Segment Start: Given entries
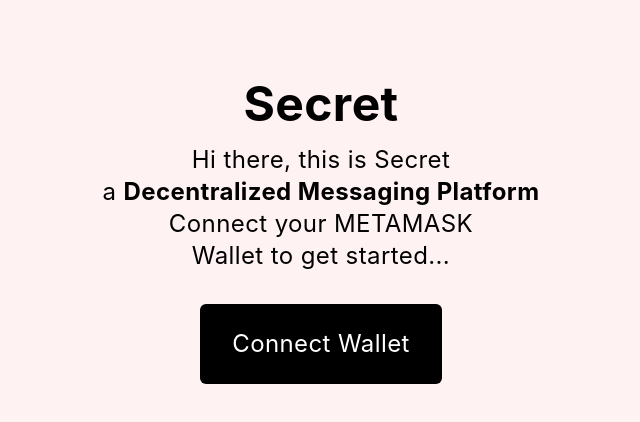
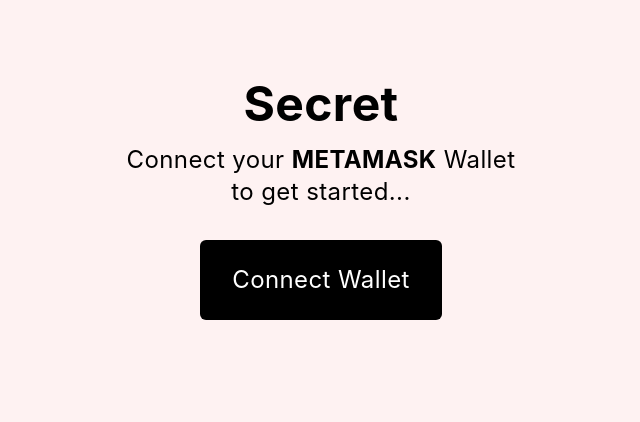
Before and after one commit to honkingeagle/secret, a React (Create React App) app: page / in a window 1280 px wide. Shown: the top 422 px of the page, without its empty margins (319-959 px from the left). Built offline with nearby package versions, Linux system fonts and the light colour scheme.

Commit message:
removed unnecessary paragraphs

```diff
--- a/src/components/Login.js
+++ b/src/components/Login.js
@@ -3,10 +3,8 @@
         <div className="h-screen text-center bg-red-50 pt-16">
             <p className="py-4 text-5xl font-bold">Secret</p>
             <div className="text-2xl">
-                <p>Hi there, this is Secret</p>
-                <p>a <strong>Decentralized Messaging Platform</strong></p>
-                <p>Connect your METAMASK</p>
-                <p> Wallet to get started...</p>
+                <p>Connect your <strong>METAMASK</strong> Wallet</p>
+                <p>to get started...</p>
             </div>
             <button className="my-8 py-6 px-8 bg-black text-2xl text-white rounded-md" onClick={props.connectWallet}>
                 Connect Wallet
```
Segment End: Given entries
• [Work to complete]
Once the pictures are dropped, set down everything else in the records exactly.

• [Response to this task]
Before and after one commit to honkingeagle/secret, a React (Create React App) app: page / in a window 1280 px wide. Shown: the top 422 px of the page, without its empty margins (319-959 px from the left). Built offline with nearby package versions, Linux system fonts and the light colour scheme.

Commit message:
removed unnecessary paragraphs

```diff
--- a/src/components/Login.js
+++ b/src/components/Login.js
@@ -3,10 +3,8 @@
         <div className="h-screen text-center bg-red-50 pt-16">
             <p className="py-4 text-5xl font-bold">Secret</p>
             <div className="text-2xl">
-                <p>Hi there, this is Secret</p>
-                <p>a <strong>Decentralized Messaging Platform</strong></p>
-                <p>Connect your METAMASK</p>
-                <p> Wallet to get started...</p>
+                <p>Connect your <strong>METAMASK</strong> Wallet</p>
+                <p>to get started...</p>
             </div>
             <button className="my-8 py-6 px-8 bg-black text-2xl text-white rounded-md" onClick={props.connectWallet}>
                 Connect Wallet
```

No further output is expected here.